Developer

Creator of .NET Pet Shop defends implementation

Microsoft's .NET implementation of Sun's J2EE reference application caused quite a stir. We caught up with one of the developers of the .NET implementation to get his take on the controversy.


When Java developers need a blueprint for the "best" way to design and build a J2EE application, they turn to Sun's  Pet Store demo application. Pet Store serves as a reference model showing the best practices for architecting and building the ultimate J2EE application. In November of 2001, Microsoft decided to open its own pet shop, only this time in C# and .NET. After benchmarking the .NET Pet Shop against Oracle's published performance results for its own J2EE Pet Store implementation, Microsoft pronounced the .NET implementation to be superior in terms of performance, implementation costs, and developer efficiency. In doing so, quite predictably, Microsoft has created a firestorm of controversy.

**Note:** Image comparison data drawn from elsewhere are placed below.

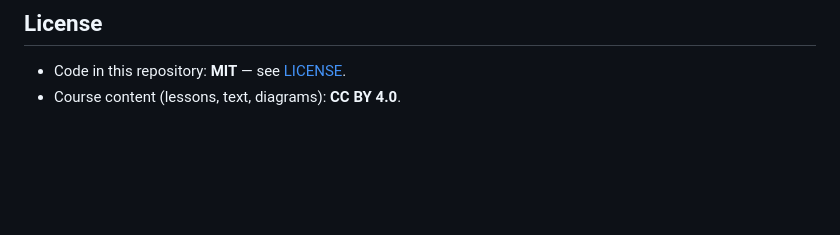
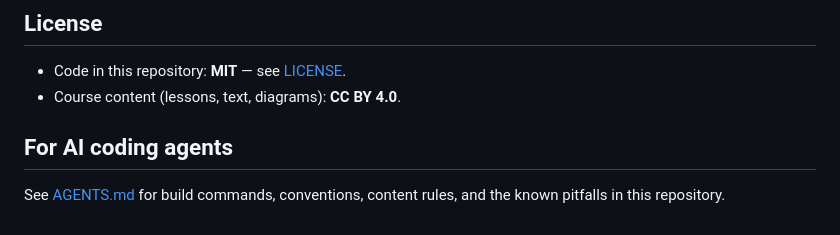
Before and after one commit to classkow/agentviz, a Markdown page: README.md, the part around the change. Rendered like a GitHub page; blank space fills up the shorter version.

Commit message:
docs: README 指向 AGENTS.md

```diff
--- a/README.md
+++ b/README.md
@@ -68,3 +68,8 @@ Pushing to `main` runs [`.github/workflows/deploy.yml`](./.github/workflows/depl
 
 - Code in this repository: **MIT** — see [LICENSE](./LICENSE).
 - Course content (lessons, text, diagrams): **CC BY 4.0**.
+
+## For AI coding agents
+
+See [AGENTS.md](./AGENTS.md) for build commands, conventions, content rules,
+and the known pitfalls in this repository.
```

What's the big deal?
Since the initial announcement, Oracle and Microsoft have both issued rebuttals. Even IBM has weighed in with comments on its WebSphere application server, which was mentioned in the .NET Pet Shop white paper. Most of the contention seems to revolve around these key issues:
  • Microsoft's gauging developer efficiency by counting lines of code is an attempt to objectively measure a subjective quality of the design.
  • The .NET implementation was performance-optimized for SQL Server through the use of stored procedures, while Sun actively discourages database tuning in the J2EE implementation in the interest of portability.
  • Both sides have called the other's cited implementation costs into question.
  • Naturally, the underlying platforms differ: Oracle's benchmarking was performed using a three-tiered Solaris system, while the .NET Pet Shop was benchmarked on a three-tiered Windows 2000 system.

Going straight to the source
In an effort to get some perspective on the controversy, I decided to go straight to the source. I tracked down Scott Stanfield, founder and CEO of Vertigo Software, the development house Microsoft asked to build the .NET Pet Shop, and asked him some questions about his experiences developing the project.

Scott Stanfield, CEO of Vertigo Software


Builder.com: How did you get involved with the .NET Pet Shop project? Did you set out to prove anything?
Scott: Given our extensive experience in benchmarking, having worked on the FMStocks 2000 and the Nile Bookstore projects, Microsoft asked us to design and to implement a "best practices" .NET application that contained the same business requirements as the Java Pet Store blueprint. While we didn't set out to prove anything, we had two key goals during the project: Implement the Java Pet Store in .NET with an eye toward reducing the amount of code as a whole, and run the Oracle "challenge" to see how fast this thing in .NET performs.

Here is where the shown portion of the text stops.